That clock is ticking away, and those bills are among more than 750 pieces of legislation introduced in this year’s session. They are fighting for attention against a raft of bills that have nothing to do with crime or guns, including approving a budget for the coming fiscal year.
In short, it’s priority time, and a lot of things are going to be left stuck behind in the mud.
What you will see now, said Sen. Pete Campos, D-Las Vegas, is a focus on the budget and capital outlay bills, meaning “some of the other issues will fall by the wayside, and they won’t have a chance to make it.”
Still, he said he expects long Senate floor sessions Friday and Saturday in an effort to move some bills forward, including gun-related legislation.
“Gun safety and gun issues will take up quite a bit of time,” he said in an interview.
Rep. Gail Armstrong, R-Magdalena, also expressed optimism some crime bills can make it.
“I think we’ll be on the floor a lot, I think we can still do it,” she said.
On the other hand she, like most Republicans and some conservative Democrats, is less enamored of supporting any new gun laws that, as they see it, violate the right to bear arms.
“I don’t want any of the gun bills [to get through],” she said in an interview.
The Democrat-controlled House and Senate haven’t rejected any of Grisham’s gun control bills, though they did water down the waiting period from 14 business days to 7. Even if the legislature only sends a couple of 2A-infringing bills to the governor she can always call a special session and bring lawmakers back to Santa Fe to finish the job. And even with many of her anti-gun priorities stuck in a holding pattern, there’s no guarantee they’ll continue to be bottled up until the session is gaveled to a close.

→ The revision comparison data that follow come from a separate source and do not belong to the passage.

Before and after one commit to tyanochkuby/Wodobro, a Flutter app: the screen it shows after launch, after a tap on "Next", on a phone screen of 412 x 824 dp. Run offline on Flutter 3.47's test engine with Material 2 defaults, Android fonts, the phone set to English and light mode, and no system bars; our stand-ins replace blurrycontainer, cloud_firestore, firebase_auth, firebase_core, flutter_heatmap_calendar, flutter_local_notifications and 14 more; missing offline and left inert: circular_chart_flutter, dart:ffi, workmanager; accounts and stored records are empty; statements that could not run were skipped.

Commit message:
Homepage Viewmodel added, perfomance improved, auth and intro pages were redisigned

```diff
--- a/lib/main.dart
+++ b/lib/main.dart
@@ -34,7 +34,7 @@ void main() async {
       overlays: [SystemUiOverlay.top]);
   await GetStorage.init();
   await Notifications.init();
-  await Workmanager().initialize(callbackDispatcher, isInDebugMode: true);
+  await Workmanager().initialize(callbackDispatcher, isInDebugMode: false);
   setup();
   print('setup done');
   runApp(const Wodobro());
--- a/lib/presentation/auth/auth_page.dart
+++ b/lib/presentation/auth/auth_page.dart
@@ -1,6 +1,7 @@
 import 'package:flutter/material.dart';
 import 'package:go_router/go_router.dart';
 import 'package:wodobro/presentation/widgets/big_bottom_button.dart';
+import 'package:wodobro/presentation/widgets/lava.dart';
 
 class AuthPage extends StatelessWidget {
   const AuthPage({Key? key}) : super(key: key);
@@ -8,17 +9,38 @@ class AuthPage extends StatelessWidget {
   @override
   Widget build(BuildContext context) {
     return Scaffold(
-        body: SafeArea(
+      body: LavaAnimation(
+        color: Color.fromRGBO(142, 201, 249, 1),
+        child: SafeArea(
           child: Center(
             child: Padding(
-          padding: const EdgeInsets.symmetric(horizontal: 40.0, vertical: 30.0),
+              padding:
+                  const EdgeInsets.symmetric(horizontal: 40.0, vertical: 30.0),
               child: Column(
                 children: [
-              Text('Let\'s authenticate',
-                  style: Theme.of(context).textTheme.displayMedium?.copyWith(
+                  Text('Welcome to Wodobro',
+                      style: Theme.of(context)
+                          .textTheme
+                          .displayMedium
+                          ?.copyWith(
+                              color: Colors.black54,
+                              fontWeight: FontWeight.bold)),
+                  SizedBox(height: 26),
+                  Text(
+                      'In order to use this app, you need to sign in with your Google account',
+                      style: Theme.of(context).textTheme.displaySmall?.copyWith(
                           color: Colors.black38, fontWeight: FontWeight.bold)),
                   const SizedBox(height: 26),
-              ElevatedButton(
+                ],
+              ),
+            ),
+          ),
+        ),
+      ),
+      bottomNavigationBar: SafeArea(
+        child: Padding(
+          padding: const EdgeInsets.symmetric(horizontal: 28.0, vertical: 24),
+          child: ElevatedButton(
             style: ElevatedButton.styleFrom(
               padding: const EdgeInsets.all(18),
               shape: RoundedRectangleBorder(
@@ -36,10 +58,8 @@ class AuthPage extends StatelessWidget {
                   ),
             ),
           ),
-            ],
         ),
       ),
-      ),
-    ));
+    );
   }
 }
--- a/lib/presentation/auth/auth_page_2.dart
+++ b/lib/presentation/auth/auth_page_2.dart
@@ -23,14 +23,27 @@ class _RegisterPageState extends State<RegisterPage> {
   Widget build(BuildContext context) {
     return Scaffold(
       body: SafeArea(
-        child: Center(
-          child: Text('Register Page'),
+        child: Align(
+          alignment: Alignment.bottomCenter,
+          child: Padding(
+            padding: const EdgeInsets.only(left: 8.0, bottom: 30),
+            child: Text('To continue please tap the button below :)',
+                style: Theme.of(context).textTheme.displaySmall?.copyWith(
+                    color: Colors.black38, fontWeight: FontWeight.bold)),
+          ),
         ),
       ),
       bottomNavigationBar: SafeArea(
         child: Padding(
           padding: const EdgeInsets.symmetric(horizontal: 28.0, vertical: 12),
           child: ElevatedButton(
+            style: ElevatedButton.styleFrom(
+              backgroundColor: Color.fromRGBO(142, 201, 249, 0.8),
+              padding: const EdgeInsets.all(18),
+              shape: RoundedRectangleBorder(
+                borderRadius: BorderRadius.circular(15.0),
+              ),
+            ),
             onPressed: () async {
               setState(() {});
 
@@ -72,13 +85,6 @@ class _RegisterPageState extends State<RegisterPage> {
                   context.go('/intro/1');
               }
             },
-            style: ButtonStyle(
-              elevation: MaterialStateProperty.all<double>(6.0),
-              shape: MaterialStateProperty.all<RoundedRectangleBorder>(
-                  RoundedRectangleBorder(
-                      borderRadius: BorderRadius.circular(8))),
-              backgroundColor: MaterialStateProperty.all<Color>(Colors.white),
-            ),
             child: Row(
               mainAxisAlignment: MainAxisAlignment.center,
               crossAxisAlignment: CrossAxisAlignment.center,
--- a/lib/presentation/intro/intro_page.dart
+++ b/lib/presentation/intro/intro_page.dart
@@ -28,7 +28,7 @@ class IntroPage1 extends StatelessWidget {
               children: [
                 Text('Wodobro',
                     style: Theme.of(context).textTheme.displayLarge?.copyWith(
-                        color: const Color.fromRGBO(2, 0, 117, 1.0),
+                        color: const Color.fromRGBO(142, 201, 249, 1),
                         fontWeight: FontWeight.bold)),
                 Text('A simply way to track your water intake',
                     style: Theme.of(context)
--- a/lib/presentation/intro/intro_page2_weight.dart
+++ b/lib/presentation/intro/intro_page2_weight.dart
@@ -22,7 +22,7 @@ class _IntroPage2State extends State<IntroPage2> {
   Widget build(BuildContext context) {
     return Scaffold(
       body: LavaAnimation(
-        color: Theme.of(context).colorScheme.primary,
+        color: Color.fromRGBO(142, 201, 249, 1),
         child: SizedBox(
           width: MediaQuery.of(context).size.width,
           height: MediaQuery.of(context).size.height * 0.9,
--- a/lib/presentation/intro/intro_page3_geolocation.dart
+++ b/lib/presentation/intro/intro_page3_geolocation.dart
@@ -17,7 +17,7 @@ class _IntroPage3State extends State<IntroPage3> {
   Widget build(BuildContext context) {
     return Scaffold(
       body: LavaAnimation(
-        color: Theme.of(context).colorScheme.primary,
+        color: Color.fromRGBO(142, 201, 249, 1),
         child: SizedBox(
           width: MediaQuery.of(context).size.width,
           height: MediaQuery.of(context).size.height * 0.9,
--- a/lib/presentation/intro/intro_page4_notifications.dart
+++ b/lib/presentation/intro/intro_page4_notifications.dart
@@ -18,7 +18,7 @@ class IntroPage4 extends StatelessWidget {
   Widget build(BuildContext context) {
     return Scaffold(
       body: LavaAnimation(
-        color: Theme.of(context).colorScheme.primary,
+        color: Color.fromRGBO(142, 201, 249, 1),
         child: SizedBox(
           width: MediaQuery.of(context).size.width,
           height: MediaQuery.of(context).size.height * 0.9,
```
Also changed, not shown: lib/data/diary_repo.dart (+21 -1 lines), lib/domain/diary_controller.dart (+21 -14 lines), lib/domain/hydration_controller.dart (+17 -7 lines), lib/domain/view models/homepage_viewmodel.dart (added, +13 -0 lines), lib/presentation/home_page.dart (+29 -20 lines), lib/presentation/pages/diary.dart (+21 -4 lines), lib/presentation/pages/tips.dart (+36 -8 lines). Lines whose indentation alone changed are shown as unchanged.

Albuquerque pollster and political analyst Brian Sanderoff said at this point in the legislative game, if it becomes clear a bill does not have the support of the majority of the Legislature or the strong support of a committee chair, it will likely “die just because time is running out.”
Sanderoff said it is premature to assume any bill cannot be driven to the finish line in the last week of the session. He said if Lujan Grisham, a Democrat, and Democratic lawmakers in both parties want a bill to succeed, “there is still time to get it through the legislative process.”
It’s far too early for gun owners to celebrate. Honestly, even after sine die Second Amendment supporters need to be wary, because a special session may very well be on the table. Grisham threatened to bring legislators back to Santa Fe to work on multiple gun control bills last year, but eventually backed down when it became clear that her agenda didn’t have the support to pass. I’m not sure the same political calculus exists this year, given that many of her suggested gun control measures have cleared legislative committees along party lines and without any objections from her fellow Democrats.
We’ll be talking more about what might happen in the waning days of this year’s session on Monday’s Bearing Arms Cam & Co, but right now the most important takeaway is that gun owners need to keep up the pressure on lawmakers to say “no” to Grisham’s gun control package and any other infringements on our right to keep and bear arms… or to at least keep those bills sidelined until the session draws to a close. We can deal with a special session if and when the governor calls for one, but for now the goal should be to get to sine die with the Second Amendment still intact.